The home counties of the other three ministers – Jim McDaid, John O'Donoghue and Martin Cullen – all feature in the top six counties for funding from lottery grants.
On the basis of funding per head of population, only two counties exceeded the €200 per person mark during the decade.
Kerry, during the period between 2002 and 2007 when O'Donoghue served, experienced a boom in funding and topped the table with nearly €205 spent per person.
Next on the list was Donegal, the home constituency of Jim McDaid, who served five years as arts and sport minister from 1997 onwards.
Former minister Martin Cullen had less than two years in the position but his county of Waterford still managed to climb to sixth place in the funding stakes.
Looking after your own constituency however, while useful in securing a seat at the next election, does little for your long-term career prospects.
McDaid, a rising star in Fianna Fáil in the late 1990s, lost his seat at cabinet following the 2002 general election.
His political career was effectively ended when he was arrested for drunk driving after being found driving the wrong way down the Naas dual carriageway.
The career of his successor John O'Donoghue also went on a downward slide and the former minister for justice would also lose his cabinet seat, before being offered the position of ceann comhairle.
Things only got worse for O'Donoghue, and it was ironically his own expenditure on
overseas travel while at the Department of Arts, Sport and Tourism that led to his resignation.
During the 10 years for which figures are available, the department was responsible for doling out €618m in funding to thousands of sporting projects.
While counties like Kerry and Donegal benefited enormously from the funding bonanza, other areas of the country did not do nearly as well.
The lowest per capita funding of all was made available in Co Meath where the equivalent of €110.07 per person was provided from 1998 to 2008.
Co Carlow also fared badly in the lottery of sports funding, getting a total of just €5.6m – or the per capita equivalent of €111.80 – during the period in question.
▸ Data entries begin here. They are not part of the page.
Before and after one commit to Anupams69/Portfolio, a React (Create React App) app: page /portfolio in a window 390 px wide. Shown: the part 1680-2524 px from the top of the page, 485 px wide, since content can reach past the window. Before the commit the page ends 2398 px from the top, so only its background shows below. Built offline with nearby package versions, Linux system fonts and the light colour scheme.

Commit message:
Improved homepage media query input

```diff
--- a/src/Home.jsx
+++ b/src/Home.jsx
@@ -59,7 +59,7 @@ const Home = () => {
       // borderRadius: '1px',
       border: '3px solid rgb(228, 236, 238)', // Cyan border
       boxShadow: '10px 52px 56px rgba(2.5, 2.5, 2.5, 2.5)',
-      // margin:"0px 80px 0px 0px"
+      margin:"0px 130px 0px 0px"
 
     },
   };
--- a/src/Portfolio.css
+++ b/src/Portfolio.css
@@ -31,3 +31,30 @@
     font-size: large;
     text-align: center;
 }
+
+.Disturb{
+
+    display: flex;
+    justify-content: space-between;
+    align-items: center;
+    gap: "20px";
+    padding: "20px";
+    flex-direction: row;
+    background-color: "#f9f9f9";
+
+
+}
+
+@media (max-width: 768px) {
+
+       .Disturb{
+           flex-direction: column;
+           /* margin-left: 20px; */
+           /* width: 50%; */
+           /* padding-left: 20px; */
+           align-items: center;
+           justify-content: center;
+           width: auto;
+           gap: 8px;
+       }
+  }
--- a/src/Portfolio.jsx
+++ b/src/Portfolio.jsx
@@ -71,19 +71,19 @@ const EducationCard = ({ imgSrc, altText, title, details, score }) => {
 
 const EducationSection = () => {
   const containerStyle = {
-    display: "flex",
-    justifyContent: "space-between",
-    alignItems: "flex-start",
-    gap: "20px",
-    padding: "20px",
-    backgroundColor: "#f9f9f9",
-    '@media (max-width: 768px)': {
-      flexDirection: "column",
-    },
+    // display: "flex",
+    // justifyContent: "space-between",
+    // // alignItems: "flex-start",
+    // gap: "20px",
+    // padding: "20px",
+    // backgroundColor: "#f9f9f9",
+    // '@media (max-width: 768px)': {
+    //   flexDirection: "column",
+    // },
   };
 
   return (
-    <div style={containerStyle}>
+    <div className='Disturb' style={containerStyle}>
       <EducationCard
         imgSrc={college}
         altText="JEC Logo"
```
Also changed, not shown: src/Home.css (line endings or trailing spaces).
The median amount of funding worked out at €145.82, with the two main urban areas of Dublin and Cork coming in well below average.